What the exercise asks —
Could you output each line of the data that follows exactly?

Source data
========================================

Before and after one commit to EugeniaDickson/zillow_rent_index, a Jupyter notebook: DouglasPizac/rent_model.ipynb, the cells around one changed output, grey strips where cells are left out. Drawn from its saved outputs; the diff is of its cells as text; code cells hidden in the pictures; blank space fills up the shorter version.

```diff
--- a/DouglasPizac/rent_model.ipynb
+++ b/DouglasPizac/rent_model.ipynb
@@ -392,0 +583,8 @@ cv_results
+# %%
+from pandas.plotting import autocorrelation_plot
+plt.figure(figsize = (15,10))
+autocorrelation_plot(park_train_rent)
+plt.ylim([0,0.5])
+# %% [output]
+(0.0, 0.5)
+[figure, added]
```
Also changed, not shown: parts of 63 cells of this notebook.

========================================

Response below —
Before and after one commit to EugeniaDickson/zillow_rent_index, a Jupyter notebook: DouglasPizac/rent_model.ipynb, the cells around one changed output, grey strips where cells are left out. Drawn from its saved outputs; the diff is of its cells as text; code cells hidden in the pictures; blank space fills up the shorter version.

```diff
--- a/DouglasPizac/rent_model.ipynb
+++ b/DouglasPizac/rent_model.ipynb
@@ -392,0 +583,8 @@ cv_results
+# %%
+from pandas.plotting import autocorrelation_plot
+plt.figure(figsize = (15,10))
+autocorrelation_plot(park_train_rent)
+plt.ylim([0,0.5])
+# %% [output]
+(0.0, 0.5)
+[figure, added]
```
Also changed, not shown: parts of 63 cells of this notebook.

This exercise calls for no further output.